Under the new law, however, the first inventor to file the patent with the United States Patent and Trademark Office is issued the patent. There are exceptions to the "first to file" rule, however. One who derives the invention from the first inventor, despite filing first, will be denied a patent for the invention.
This shift from a first-to-invent to a first-to-file represents what Mr. Larson describes as "a globalization theme behind the new act." Before the Act's passage, the United States was the only nation in the world still using a first-to-invent system.
Many of the interest groups that lobbied Congress to reform the original Patent Act felt it would be better to harmonize America's patent system with other patent systems around the world practicing the first-to-file model, explained Larson. "There has been an intensive effort, that began 10 years ago or so, to simplify the procedures by which you secure patents around the world," said Larson, largely by creating similar procedures for filing and challenging patents.
Under the old system, "it was probably easier to convict somebody of murder than to prove they made an invention," according to Larson. The Byzantine procedures involved in challenging patents and proving first-to-invent status made challenges to patents extremely complex, and success in such challenges highly unlikely.

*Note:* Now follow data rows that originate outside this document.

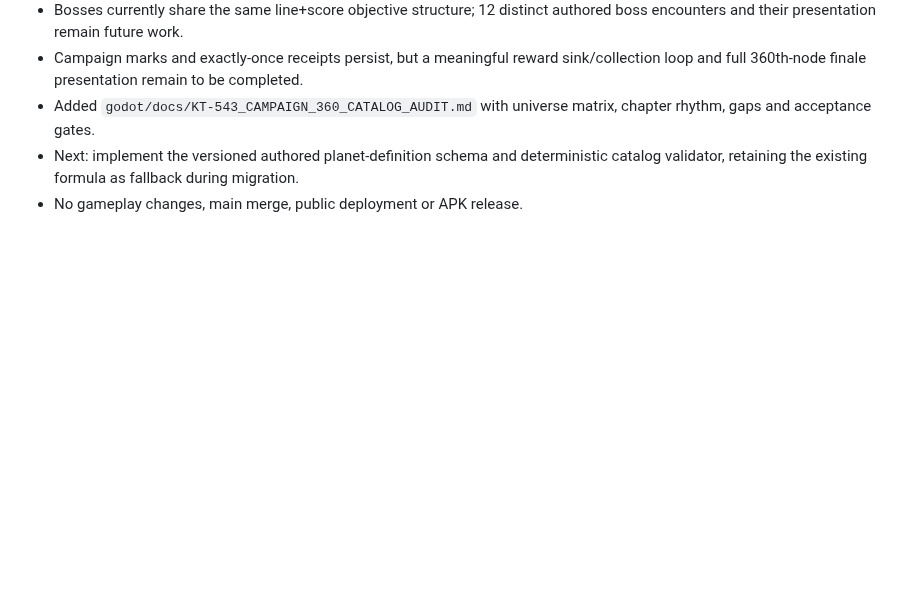
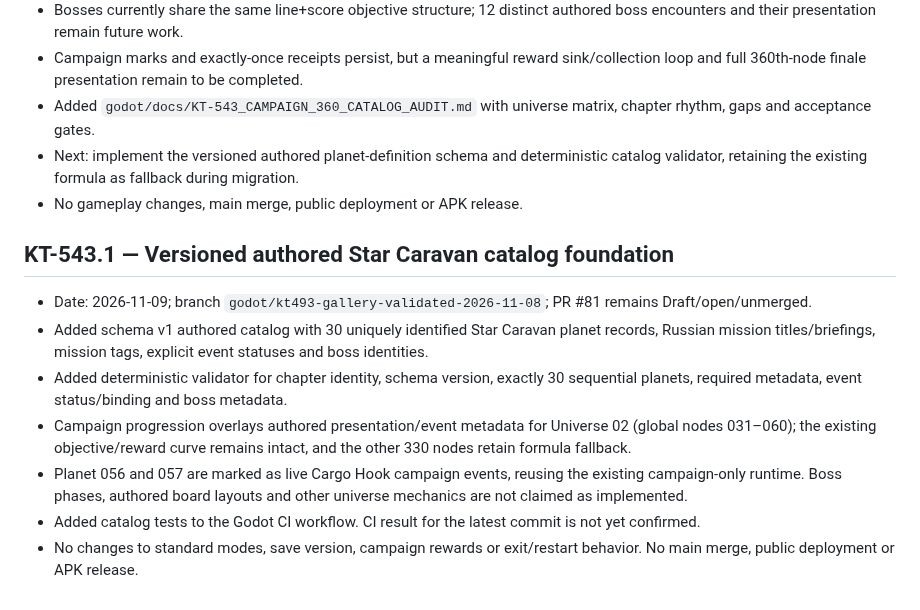
Before and after one commit to MaiklLX/Tetrios.LX, a Markdown page: godot/docs/CHECKPOINTS.md, the part around the change. Rendered like a GitHub page; blank space fills up the shorter version.

Commit message:
docs(campaign): checkpoint authored Star Caravan catalog

```diff
--- a/godot/docs/CHECKPOINTS.md
+++ b/godot/docs/CHECKPOINTS.md
@@ -412,3 +412,13 @@
 - Added `godot/docs/KT-543_CAMPAIGN_360_CATALOG_AUDIT.md` with universe matrix, chapter rhythm, gaps and acceptance gates.
 - Next: implement the versioned authored planet-definition schema and deterministic catalog validator, retaining the existing formula as fallback during migration.
 - No gameplay changes, main merge, public deployment or APK release.
+
+
+## KT-543.1 — Versioned authored Star Caravan catalog foundation
+- Date: 2026-11-09; branch `godot/kt493-gallery-validated-2026-11-08`; PR #81 remains Draft/open/unmerged.
+- Added schema v1 authored catalog with 30 uniquely identified Star Caravan planet records, Russian mission titles/briefings, mission tags, explicit event statuses and boss identities.
+- Added deterministic validator for chapter identity, schema version, exactly 30 sequential planets, required metadata, event status/binding and boss metadata.
+- Campaign progression overlays authored presentation/event metadata for Universe 02 (global nodes 031–060); the existing objective/reward curve remains intact, and the other 330 nodes retain formula fallback.
+- Planet 056 and 057 are marked as live Cargo Hook campaign events, reusing the existing campaign-only runtime. Boss phases, authored board layouts and other universe mechanics are not claimed as implemented.
+- Added catalog tests to the Godot CI workflow. CI result for the latest commit is not yet confirmed.
+- No changes to standard modes, save version, campaign rewards or exit/restart behavior. No main merge, public deployment or APK release.
```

Other major changes to patent law under the Act include: New patent challenge procedures; new defenses against patent infringement claims; new provisions to help prevent forum shopping in patent infringement litigation; and changes to the definition of "prior art" for purposes of patent prosecution and litigation, to name a few.
These, and other, new provisions of the Act will go into effect on or after March 16, 2013.
In an effort to harmonize patent law, the Act may very well end up complicating a body of law it was otherwise intended to simplify. "We're still litigating the meaning of parts of the '52 Act," explains Cohen. "Now, with the introduction of patent law reform, it may very well take another 50 years!"
For more on patent law and implementation of the Act, be sure to follow the latest on-campus developments from the Intellectual Property Law Society.